Your instructions:
Exact copy, no pictures: output each line below as it stands.
+---+
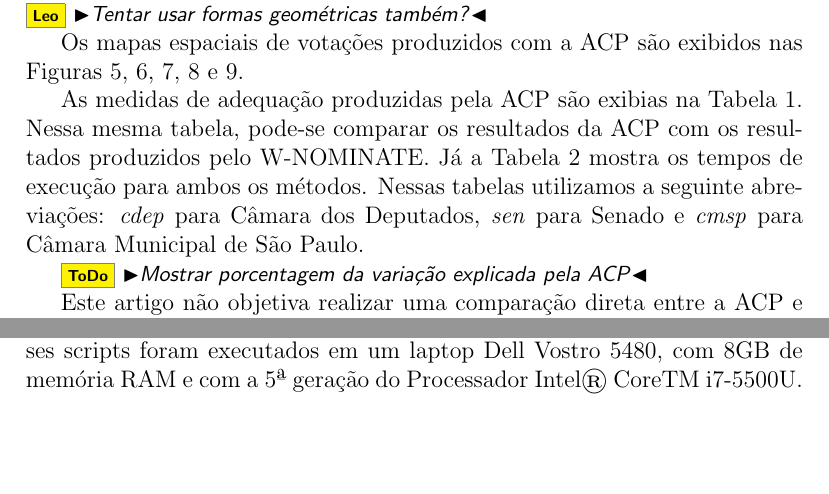
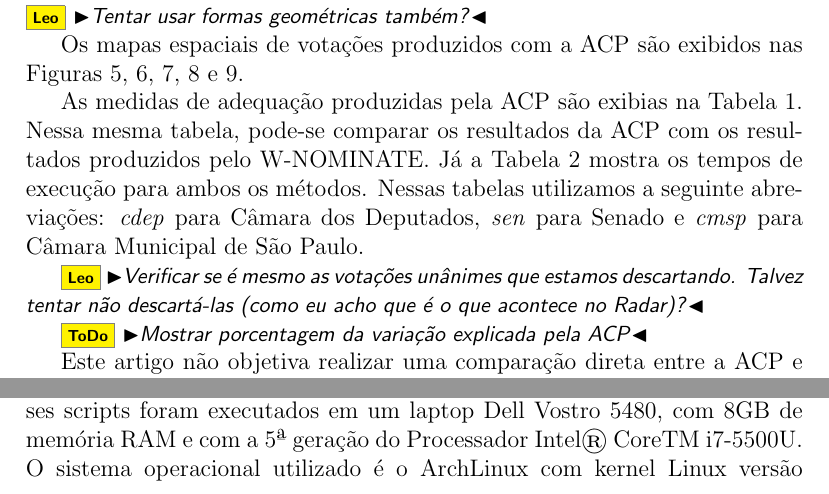
Before and after one commit to radar-parlamentar/leviathan, a LaTeX paper (radar.tex): two parts of pages 22 and 24 of 28, joined at a grey line, cut so that both start at the same text, the shorter picture padded with empty space. Compiled offline with pdfLaTeX.

Commit message:
versão SO

```diff
--- a/radar.tex
+++ b/radar.tex
@@ -583,6 +583,8 @@ Os mapas espaciais de votações produzidos com a ACP são exibidos nas Figuras~
 
 As medidas de adequação produzidas pela ACP são exibias na Tabela~\ref{tab:fit}. Nessa mesma tabela, pode-se comparar os resultados da ACP com os resultados produzidos pelo \wnominate. Já a Tabela~\ref{tab:tempos} mostra os tempos de execução para ambos os métodos. Nessas tabelas utilizamos a seguinte abreviações: \emph{cdep} para Câmara dos Deputados, \emph{sen} para Senado e \emph{cmsp} para Câmara Municipal de São Paulo.
 
+\Leo{Verificar se é mesmo as votações unânimes que estamos descartando. Talvez tentar não descartá-las (como eu acho que é o que acontece no Radar)?}
+
 \todo{Mostrar porcentagem da variação explicada pela ACP}
 
 \begin{table}
@@ -627,7 +629,7 @@ Uma importante diferenciação realizada pelas execuções da ACP e do \wnominat
 
 \Leo{Indicar qual das casas explicita voto ausente. Acho q é só cdep. Se for o caso, deveríamos descartar esses votos pra análise ficar mais similar a de outras casas?}
 
-As análises apresentadas nesta seção foram feitas no software de estatística \textbf{R}, e o código que produziu esses resultados está disponível em \url{https://github.com/radar-parlamentar/pesquisa/tree/master/R}. Esses scripts foram executados em um laptop Dell Vostro 5480, com 8GB de memória RAM e com a 5ª geração do Processador Intel® CoreTM i7-5500U.
+As análises apresentadas nesta seção foram feitas no software de estatística \textbf{R}, e o código que produziu esses resultados está disponível em \url{https://github.com/radar-parlamentar/pesquisa/tree/master/R}. Esses scripts foram executados em um laptop Dell Vostro 5480, com 8GB de memória RAM e com a 5ª geração do Processador Intel® CoreTM i7-5500U. O sistema operacional utilizado é o ArchLinux com kernel Linux  versão ``4.7.2-1-ARCH \#1 SMP PREEMPT Sat Aug 20 23:02:56 CEST 2016'' para arquitetura x86\_64.
 
 
 
```
Also changed, not shown: radar.pdf.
+---+
Written answer:
Before and after one commit to radar-parlamentar/leviathan, a LaTeX paper (radar.tex): two parts of pages 22 and 24 of 28, joined at a grey line, cut so that both start at the same text, the shorter picture padded with empty space. Compiled offline with pdfLaTeX.

Commit message:
versão SO

```diff
--- a/radar.tex
+++ b/radar.tex
@@ -583,6 +583,8 @@ Os mapas espaciais de votações produzidos com a ACP são exibidos nas Figuras~
 
 As medidas de adequação produzidas pela ACP são exibias na Tabela~\ref{tab:fit}. Nessa mesma tabela, pode-se comparar os resultados da ACP com os resultados produzidos pelo \wnominate. Já a Tabela~\ref{tab:tempos} mostra os tempos de execução para ambos os métodos. Nessas tabelas utilizamos a seguinte abreviações: \emph{cdep} para Câmara dos Deputados, \emph{sen} para Senado e \emph{cmsp} para Câmara Municipal de São Paulo.
 
+\Leo{Verificar se é mesmo as votações unânimes que estamos descartando. Talvez tentar não descartá-las (como eu acho que é o que acontece no Radar)?}
+
 \todo{Mostrar porcentagem da variação explicada pela ACP}
 
 \begin{table}
@@ -627,7 +629,7 @@ Uma importante diferenciação realizada pelas execuções da ACP e do \wnominat
 
 \Leo{Indicar qual das casas explicita voto ausente. Acho q é só cdep. Se for o caso, deveríamos descartar esses votos pra análise ficar mais similar a de outras casas?}
 
-As análises apresentadas nesta seção foram feitas no software de estatística \textbf{R}, e o código que produziu esses resultados está disponível em \url{https://github.com/radar-parlamentar/pesquisa/tree/master/R}. Esses scripts foram executados em um laptop Dell Vostro 5480, com 8GB de memória RAM e com a 5ª geração do Processador Intel® CoreTM i7-5500U.
+As análises apresentadas nesta seção foram feitas no software de estatística \textbf{R}, e o código que produziu esses resultados está disponível em \url{https://github.com/radar-parlamentar/pesquisa/tree/master/R}. Esses scripts foram executados em um laptop Dell Vostro 5480, com 8GB de memória RAM e com a 5ª geração do Processador Intel® CoreTM i7-5500U. O sistema operacional utilizado é o ArchLinux com kernel Linux  versão ``4.7.2-1-ARCH \#1 SMP PREEMPT Sat Aug 20 23:02:56 CEST 2016'' para arquitetura x86\_64.
 
 
 
```
Also changed, not shown: radar.pdf.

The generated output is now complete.